The Nashville Construction Readiness Partnership is a collaborative initiative of Mayor Barry to ensure the citizens of Nashville have the access and the skills needed to engage in Nashville’s vibrant construction industry. The Partnership will develop and implement strategies that match employers with skilled Davidson County workers and provide training opportunities for residents seeking to enter the industry for the first time. The focus of the strategies will be to leverage existing activities and initiatives, such as Go Build Tennessee, that facilitate the employment of Davidson County residents and make investments in areas where such activities need expansion or creation.

Toby Compton, president of Associated Builders and Contractors, praised the Mayor’s efforts to create a workforce development program that will help contractors in finding skilled construction workers for local jobs, saying “many of our builders and contractors are hungry to have a local trained workforce ready to help get jobs completed on time. They would love nothing more than to hire more Davidson County workers on their projects, and the Nashville Construction Readiness Partnership will help them do just that.”

“Thanks to the efforts of Mayor Barry, we will see an expanded job training and workforce development program that will result in more of Nashville’s workers – especially low-income residents who are stuck in under-paying jobs – having the opportunity to learn those skills that will result in better wages and benefits for themselves and their families,” said Rev. Ed Thompson, chair of Nashville Organized for Action and Hope (NOAH), the organization that helped get Amendment Three on the ballot.

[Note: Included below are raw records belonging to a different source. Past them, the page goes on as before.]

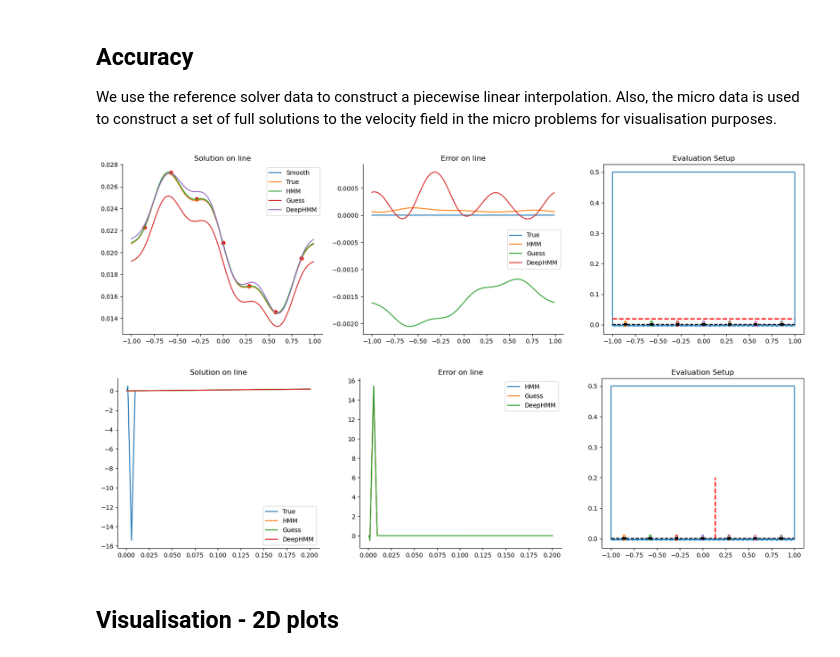
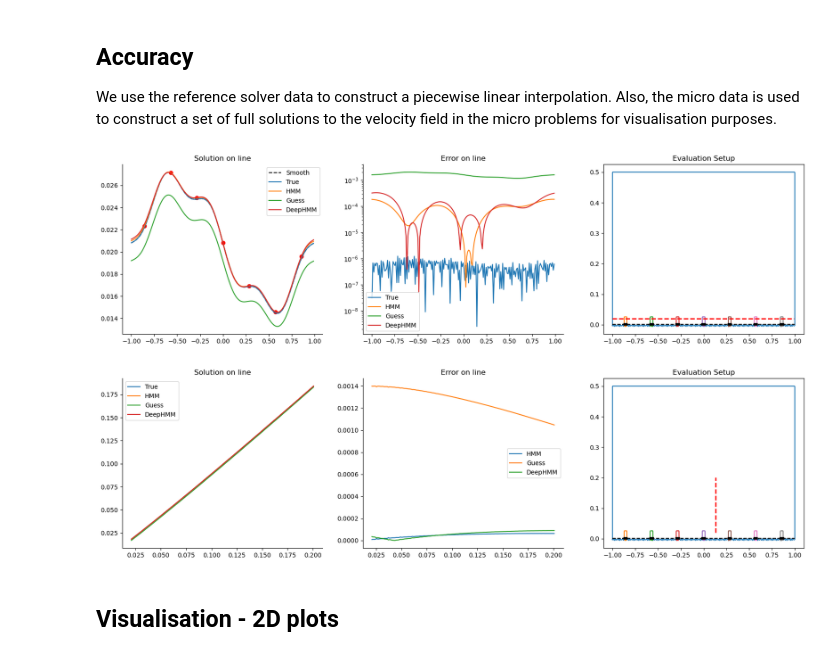
Before and after one commit to emastr/deep-micro-slip-model, a Jupyter notebook: notebooks/part30_paper_runs/epsilon_scaling/part30_HMM_ml_channel_flow.ipynb, the cells around one changed output. Cells and saved outputs as stored; diff of their text form; code cells hidden in the pictures.

```diff
--- a/notebooks/part30_paper_runs/epsilon_scaling/part30_HMM_ml_channel_flow.ipynb
+++ b/notebooks/part30_paper_runs/epsilon_scaling/part30_HMM_ml_channel_flow.ipynb
@@ -78,13 +79,14 @@ print(eps)
 device = "cpu" # "cuda:0"
 num_pts=256
 #net, net_settings = get_net(f"{net_dir}fnoskip_big_data_{40000}.Torch", 256, "cpu", "float")
+svd_net = False
 
-if True:
-    net = egeofno_ver2(device=device)
-    net_data = torch.load(f"{net_dir}fno_ver2_seed1_40000.Torch", map_location=torch.device(device))
+if not svd_net:
+    net = egeofno_ver1(device=device)
+    net_data = torch.load(f"{net_dir}fno_ver1_seed0_40000.Torch", map_location=torch.device(device))
 else:
     net = svdfno_ver3(device=device)
-    net_data = torch.load(f"{net_dir}svdfno_ver3_seed1_40000.Torch", map_location=torch.device(device))
+    net_data = torch.load(f"{net_dir}svdfno_ver3_seed0_20000.Torch", map_location=torch.device(device))
 
 net.load_state_dict(net_data["state dict"])
 net_settings =  {"num_pts": num_pts, "input_features": net_data["settings"]["input_features"], "device": device, "dtype": torch.float}
@@ -114,11 +116,11 @@ macro_0 = StokesMacProb(data, lambda x,a: fft_interp(x, a, dom=dom[0])) # For co
 # Micro problems
 ###################
 
-nMic = 7 #freq_g*2+1#2*(round(Lx/(30*eps)) // 2) + 1 # 15 # 15 #nMic*2 +1
+nMic =7 #freq_g*2+1#2*(round(Lx/(30*eps)) // 2) + 1 # 15 # 15 #nMic*2 +1
 yDim_reduce=21
 xDim_reduce=21
-width= 5*eps #5*eps #3
-height=width*0.8 #3
+width=9*eps #5*eps #3
+height=width*1. #3
 n_refine=0
 #xPos = np.linspace(dom[0][0]+4*eps, dom[0][1]-4*eps, nMic)-2*eps
 xPos = np.linspace(dom[0][0], dom[0][1], nMic+1)[1:] - width/2 - Lx / nMic/2
@@ -248,7 +247,7 @@ macro_guess = macro_solver.solve(macro)
 
 print("Deep HMM Solver...")
 (deep_macro_sol, deep_micro_sols) = deep_hmm_solver.solve(hmm_prob, macro_guess=macro_guess,
-                                           callback=debug_cb, verbose=True, maxiter=10, tol=tol, logger=logger)
+                                           callback=debug_cb, verbose=True, maxiter=20, tol=tol, logger=logger)
 print("\nDone")
 
 deep_diff = debug_cb.diff
@@ -258,7 +257,7 @@ debug_cb.diff = []
 
 print("Classic HMM Solver...")
 (macro_sol, micro_sols) = hmm_solver.solve(hmm_prob, macro_guess=macro_guess,
-                                           callback=debug_cb, verbose=True, maxiter=10, tol=tol, logger=logger)
+                                           callback=debug_cb, verbose=True, maxiter=20, tol=tol, logger=logger)
 print("\nDone")
 # %% [output]
 Deep HMM Solver...
@@ -292,29 +291,35 @@ We use the reference solver data to construct a piecewise linear interpolation.
 # %%
 macro_guess = macro_solver.solve(macro_0)
 
 # plot a line at y = 0.03
 xval = np.linspace(dom[0][0],dom[0][1], 200)[:-1]
 yval = np.ones_like(xval)*0.02
 basis = ScaleShiftedBasis.fromFunctionInDomain(lambda x: pwlerp(x,yval), dom[0], FourBasis, dim=len(yval)).change_dim(nMic*2+1)
 smooth = lambda x, y: basis(x)
 funcs = [smooth, pwlerp, macro_sol.u, macro_guess.u, deep_macro_sol.u]
 title = ["Smooth", "True", "HMM", "Guess", "DeepHMM"]
 
 # Plot solutions on horizontal line
 plot_line(xval, yval, funcs, title, hmm_prob.plot, axis='x')
+plt.subplot(1,3,2)
+plt.yscale("log")
 
 plt.subplot(131)
 plt.scatter(xPos+width/2, macro_sol.u(xPos+width/2, yval[0]*np.ones_like(xPos)), color='r')
 
 # plot a vertical line in between the first and second micro problems
 funcs.pop(0)
 title.pop(0)
-yval = np.linspace(dom[1][0], dom[1][0] + 0.2, 200)
+yval = np.linspace(dom[1][0]+0.02, dom[1][0] + 0.2, 200)
 xval = 0.5*(xPos[nMic//2] + xPos[nMic//2+1]) * np.ones_like(yval)
-plot_line(xval, yval, funcs, title, hmm_prob.plot, axis='y')
+
+idx = np.arange(len(xval))
+s = 13
+r = 9
+plot_line(xval[idx % s != r], yval[idx % s != r], funcs, title, hmm_prob.plot, axis='y')
 # %% [output]
-[figure, old version]
+[figure, new version]
-[figure, old version]
+[figure, new version]
 # %% [markdown]
 ## Visualisation - 2D plots
 # %%
```
Also changed, not shown: parts of 9 cells of this notebook, 10 other files.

During the press conference, Jon Cooper, director of the Metro Department of Law, explained the new regulations that are designed to phase in over the course of four years, providing contractors and workforce development agencies time to build Nashville’s construction workforce to meet the requirements of the law.

Key provisions in the implementation regulations include:

  • Designates Nashville Career Advancement Center (NCAC) as partner in finding and training Davidson County residents and low-income persons to work on Metro construction projects.
  • Specifies the detailed information that must be provided in the monthly payroll report in an electronic format as determined by the purchasing agent. Contractors would not get paid until the report is provided.
  • Includes an exception for emergency projects when there is a threat to public health, welfare or safety.
  • Includes a four-year phased-in penalty approach focused on helping contractors to comply with the new law.
  • Waivers for contractors who can show that there aren’t enough qualified workers in Davidson County to meet the provisions of the law.

The new regulations will be presented to the Procurement Standards Board for approval at their next available meeting. The NCRP will move forward utilizing existing resources while the administration prepares a supplemental budget request to the Metro Council that can be used to aid in efforts to recruit and train new construction workers for the jobs that are available.

The NCRP Summary and a comparison of the regulations proposed in October of 2015 and the new regulations arrived at through collaborative discussions are attached to the press release.